“Best and Brightest” Pick Their Spots
Two of the 50 “Best and Brightest” management students in the United States—no surprise—are headed for top positions in their professional areas of concentration.
In December, Marissa Giannetto ’16 and Claudio Quintana ’16 were named among the “Best and Brightest Business Majors” in the nationwide class of ’16. Bestowing the honor on the two Carroll School students was Poets & Quants, a news website devoted to the coverage of business schools.
The chosen 50 “reflected the best of their school in terms of academic performance, extracurricular leadership, personal character, and innate potential,” Poets & Quants said in its announcement of the winners. The news outlet based its choice on discussions with faculty and administrators of the nation’s top undergraduate business programs.

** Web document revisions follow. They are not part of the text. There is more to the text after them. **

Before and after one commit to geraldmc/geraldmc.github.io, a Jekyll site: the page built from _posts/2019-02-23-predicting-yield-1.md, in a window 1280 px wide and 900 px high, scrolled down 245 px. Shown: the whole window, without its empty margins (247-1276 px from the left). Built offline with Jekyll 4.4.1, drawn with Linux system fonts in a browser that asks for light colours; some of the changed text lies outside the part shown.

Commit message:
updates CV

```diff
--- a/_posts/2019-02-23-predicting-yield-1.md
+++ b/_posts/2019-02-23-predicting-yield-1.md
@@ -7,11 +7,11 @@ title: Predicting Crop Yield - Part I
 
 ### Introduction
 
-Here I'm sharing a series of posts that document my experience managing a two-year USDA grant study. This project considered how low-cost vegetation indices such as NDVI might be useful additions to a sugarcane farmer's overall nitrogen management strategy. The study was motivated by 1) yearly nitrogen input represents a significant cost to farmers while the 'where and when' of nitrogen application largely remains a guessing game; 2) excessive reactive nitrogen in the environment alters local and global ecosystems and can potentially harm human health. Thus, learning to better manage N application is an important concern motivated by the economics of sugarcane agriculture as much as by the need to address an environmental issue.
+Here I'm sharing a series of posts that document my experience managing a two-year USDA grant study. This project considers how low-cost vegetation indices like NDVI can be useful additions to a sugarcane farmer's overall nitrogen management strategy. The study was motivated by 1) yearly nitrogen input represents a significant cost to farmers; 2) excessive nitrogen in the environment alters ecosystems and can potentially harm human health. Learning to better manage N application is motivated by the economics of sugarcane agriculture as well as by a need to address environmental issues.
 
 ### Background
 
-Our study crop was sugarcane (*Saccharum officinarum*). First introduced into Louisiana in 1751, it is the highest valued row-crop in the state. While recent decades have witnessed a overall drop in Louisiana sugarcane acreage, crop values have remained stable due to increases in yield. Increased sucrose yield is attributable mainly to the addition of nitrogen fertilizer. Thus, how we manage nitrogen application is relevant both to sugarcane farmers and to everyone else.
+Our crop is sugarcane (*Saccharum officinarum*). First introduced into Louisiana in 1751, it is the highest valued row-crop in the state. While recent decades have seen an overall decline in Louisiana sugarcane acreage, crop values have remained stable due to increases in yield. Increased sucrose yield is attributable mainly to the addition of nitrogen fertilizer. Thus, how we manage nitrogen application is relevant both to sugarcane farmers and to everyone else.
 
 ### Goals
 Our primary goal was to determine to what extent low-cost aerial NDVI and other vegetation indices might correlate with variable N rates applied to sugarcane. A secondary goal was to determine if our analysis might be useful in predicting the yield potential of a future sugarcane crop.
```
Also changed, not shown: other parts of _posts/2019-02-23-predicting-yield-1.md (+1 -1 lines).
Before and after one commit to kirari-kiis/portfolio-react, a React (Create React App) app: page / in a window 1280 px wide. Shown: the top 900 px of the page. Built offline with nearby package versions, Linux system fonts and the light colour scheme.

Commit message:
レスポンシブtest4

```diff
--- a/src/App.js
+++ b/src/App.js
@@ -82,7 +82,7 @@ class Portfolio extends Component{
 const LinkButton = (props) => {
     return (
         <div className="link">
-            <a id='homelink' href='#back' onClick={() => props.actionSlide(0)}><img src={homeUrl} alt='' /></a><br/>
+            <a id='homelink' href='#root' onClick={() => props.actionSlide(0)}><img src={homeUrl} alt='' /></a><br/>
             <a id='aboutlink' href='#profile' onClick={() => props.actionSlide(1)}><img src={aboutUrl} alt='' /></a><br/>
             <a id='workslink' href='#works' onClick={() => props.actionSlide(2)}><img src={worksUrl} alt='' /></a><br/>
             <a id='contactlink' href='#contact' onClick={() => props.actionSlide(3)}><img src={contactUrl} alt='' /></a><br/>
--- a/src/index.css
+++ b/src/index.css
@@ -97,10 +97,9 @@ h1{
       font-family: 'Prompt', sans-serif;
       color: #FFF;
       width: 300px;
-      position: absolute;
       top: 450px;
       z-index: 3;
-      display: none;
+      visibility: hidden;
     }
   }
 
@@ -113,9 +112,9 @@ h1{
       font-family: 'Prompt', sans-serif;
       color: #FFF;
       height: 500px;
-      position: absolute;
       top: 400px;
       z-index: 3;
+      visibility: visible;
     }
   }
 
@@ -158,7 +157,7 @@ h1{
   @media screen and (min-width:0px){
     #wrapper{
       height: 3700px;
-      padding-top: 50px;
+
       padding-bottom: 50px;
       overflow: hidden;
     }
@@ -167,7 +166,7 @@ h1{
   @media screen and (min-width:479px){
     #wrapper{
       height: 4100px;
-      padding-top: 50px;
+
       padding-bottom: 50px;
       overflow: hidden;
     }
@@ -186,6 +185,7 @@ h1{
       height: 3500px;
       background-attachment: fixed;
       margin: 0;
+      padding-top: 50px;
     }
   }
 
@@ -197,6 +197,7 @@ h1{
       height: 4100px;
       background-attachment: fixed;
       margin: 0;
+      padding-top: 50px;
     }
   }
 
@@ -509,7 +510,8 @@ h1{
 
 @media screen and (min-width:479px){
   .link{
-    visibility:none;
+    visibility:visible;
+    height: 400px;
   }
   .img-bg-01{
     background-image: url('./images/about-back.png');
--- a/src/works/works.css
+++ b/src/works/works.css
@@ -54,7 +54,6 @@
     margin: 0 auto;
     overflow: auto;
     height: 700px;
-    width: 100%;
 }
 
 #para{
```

Giannetto’s concentrations were in finance and accounting. She has served in a variety of campus leadership roles such as president of the Boston College chapter of Consult Your Community, a national student-run service organization, and as a Carroll School Peer Advisor. Professor of the Practice Amy LaCombe was cited by Poets & Quants as saying, “Marissa has a calm and mature nature, as well as a critical eye. She understands the big picture….”
Quintana, of Lake Oswego, Oregon, studied information systems and marketing. He took an active part in entrepreneurial activities (for example, through the Edmund H. Shea Jr. Center for Entrepreneurship) as well as service outreach. “Claudio has always exemplified Boston College’s Jesuit motto of ‘Men and Women for Others,’” Associate Dean for Undergraduate Curriculum Ethan Sullivan told Poets & Quants.
After graduation, Giannetto will assume her role as Strategy & Operations Business Manager at Deloitte Consulting in Boston. As the Carroll Connection went to press, Quintana was negotiating a position in product management with a leading consumer technology firm.
In Q&As with all 50 of the “Best and Brightest,” Poets & Quants asked, among other questions: “What are your long-term professional goals?”
Giannetto said she would like to eventually work in “social enterprise” and nonprofit management. Quintana said his goal was “to continuously learn, grow, and challenge myself” perhaps by launching his own company.
Photos originally appeared in Poets & Quants